DATASET:
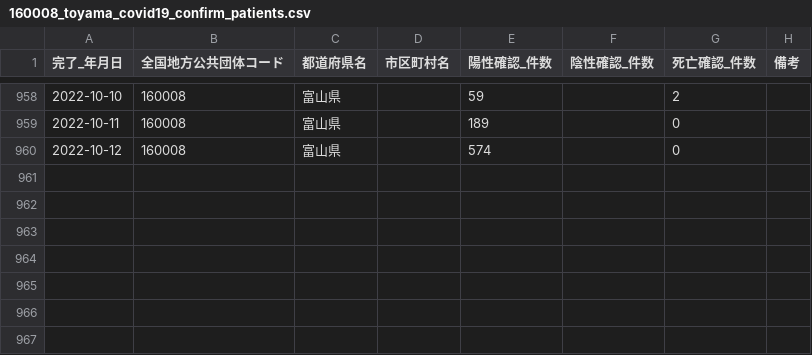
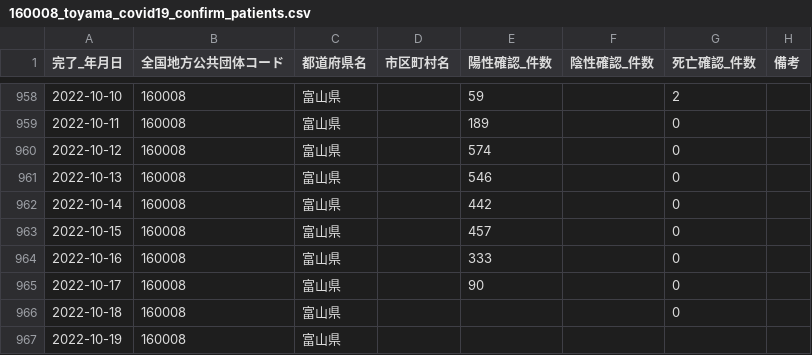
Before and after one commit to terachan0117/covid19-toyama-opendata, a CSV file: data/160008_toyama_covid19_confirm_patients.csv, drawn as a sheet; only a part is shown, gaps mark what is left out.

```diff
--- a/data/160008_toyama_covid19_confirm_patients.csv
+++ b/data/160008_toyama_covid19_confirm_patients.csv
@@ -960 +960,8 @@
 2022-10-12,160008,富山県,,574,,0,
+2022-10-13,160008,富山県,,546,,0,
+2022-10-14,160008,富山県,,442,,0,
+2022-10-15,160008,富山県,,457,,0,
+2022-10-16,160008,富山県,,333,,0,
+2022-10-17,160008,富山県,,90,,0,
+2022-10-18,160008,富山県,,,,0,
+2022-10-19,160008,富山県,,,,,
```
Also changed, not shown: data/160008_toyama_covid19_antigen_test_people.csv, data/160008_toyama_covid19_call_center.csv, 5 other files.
==
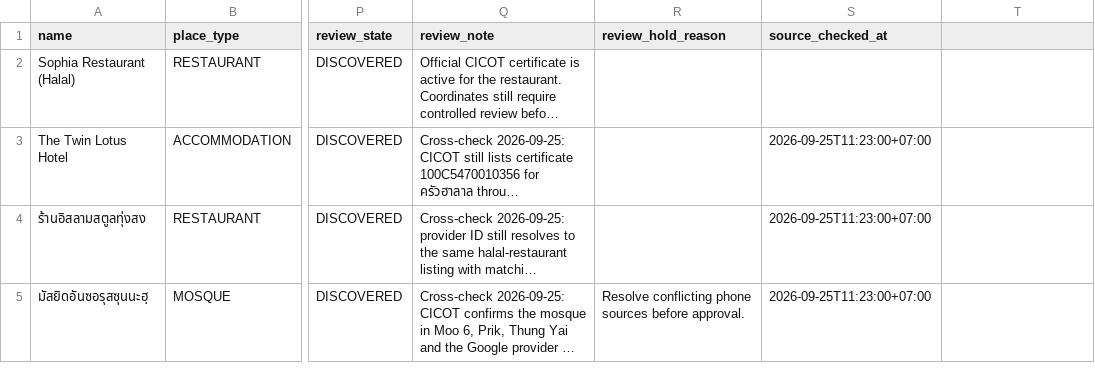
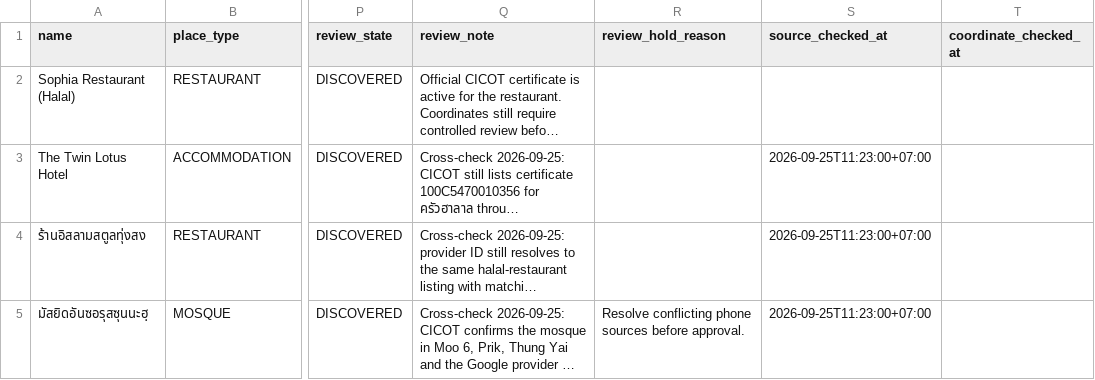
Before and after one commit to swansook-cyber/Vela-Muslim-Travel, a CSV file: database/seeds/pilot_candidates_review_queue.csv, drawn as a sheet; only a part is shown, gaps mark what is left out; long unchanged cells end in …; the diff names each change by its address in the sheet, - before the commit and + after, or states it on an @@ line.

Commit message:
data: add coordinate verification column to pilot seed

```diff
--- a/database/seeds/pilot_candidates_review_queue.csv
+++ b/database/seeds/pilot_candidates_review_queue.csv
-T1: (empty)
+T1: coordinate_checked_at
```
--
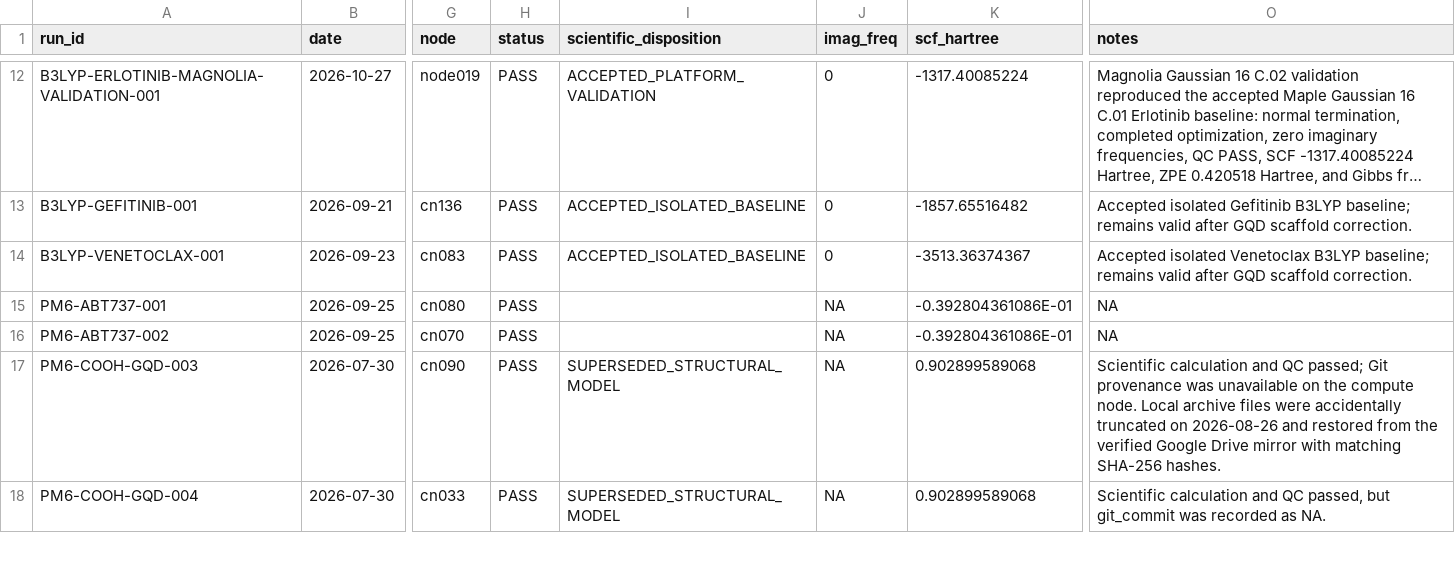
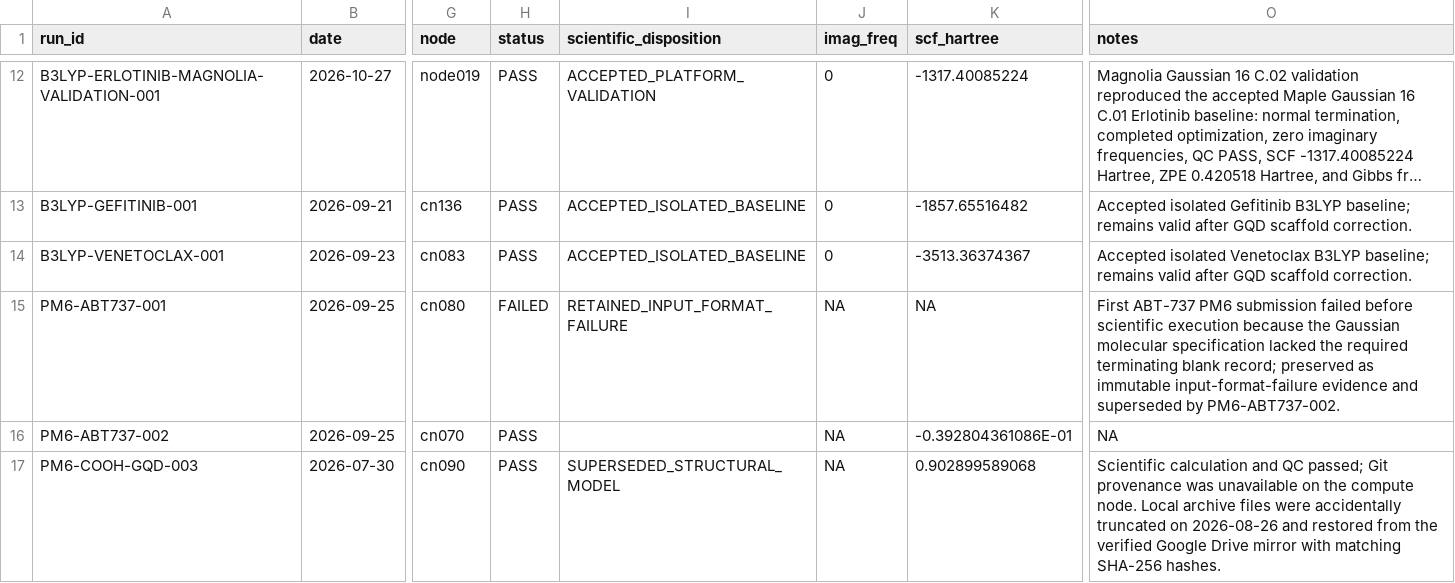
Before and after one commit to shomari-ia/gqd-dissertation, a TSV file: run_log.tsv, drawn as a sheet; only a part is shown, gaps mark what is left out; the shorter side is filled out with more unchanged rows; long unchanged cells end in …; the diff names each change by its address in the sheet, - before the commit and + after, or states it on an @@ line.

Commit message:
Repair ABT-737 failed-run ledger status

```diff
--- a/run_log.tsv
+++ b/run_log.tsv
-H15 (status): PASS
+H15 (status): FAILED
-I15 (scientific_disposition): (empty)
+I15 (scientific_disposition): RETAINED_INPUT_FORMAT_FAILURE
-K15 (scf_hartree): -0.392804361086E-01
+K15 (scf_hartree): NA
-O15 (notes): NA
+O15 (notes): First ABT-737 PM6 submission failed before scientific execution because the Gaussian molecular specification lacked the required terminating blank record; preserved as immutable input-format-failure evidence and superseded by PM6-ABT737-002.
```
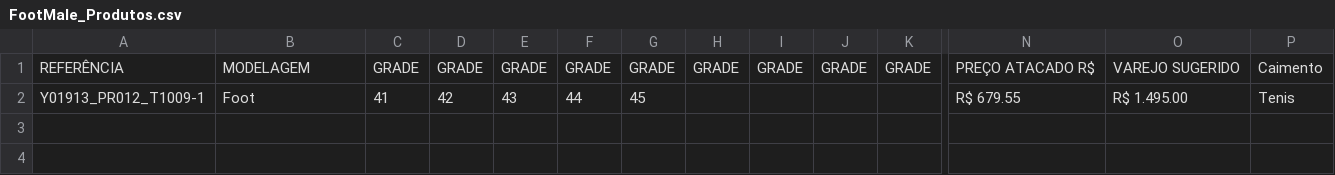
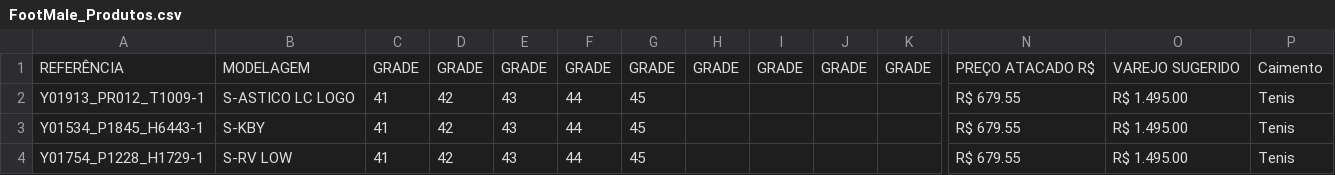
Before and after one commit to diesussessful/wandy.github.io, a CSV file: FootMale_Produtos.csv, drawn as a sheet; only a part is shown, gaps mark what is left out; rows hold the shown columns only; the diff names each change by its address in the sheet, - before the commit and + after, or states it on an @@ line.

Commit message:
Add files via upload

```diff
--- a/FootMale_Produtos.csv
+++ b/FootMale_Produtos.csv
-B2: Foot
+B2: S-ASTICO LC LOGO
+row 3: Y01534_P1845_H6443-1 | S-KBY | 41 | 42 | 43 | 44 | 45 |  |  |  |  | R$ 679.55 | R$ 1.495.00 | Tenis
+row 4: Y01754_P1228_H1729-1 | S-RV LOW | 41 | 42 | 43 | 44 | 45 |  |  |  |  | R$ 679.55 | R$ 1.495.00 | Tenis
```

THE TASK:
Look for the word "files" in every line of the listing and copy the lines that have it.

RESPONSE TO THE TASK:
Also changed, not shown: data/160008_toyama_covid19_antigen_test_people.csv, data/160008_toyama_covid19_call_center.csv, 5 other files.
Add files via upload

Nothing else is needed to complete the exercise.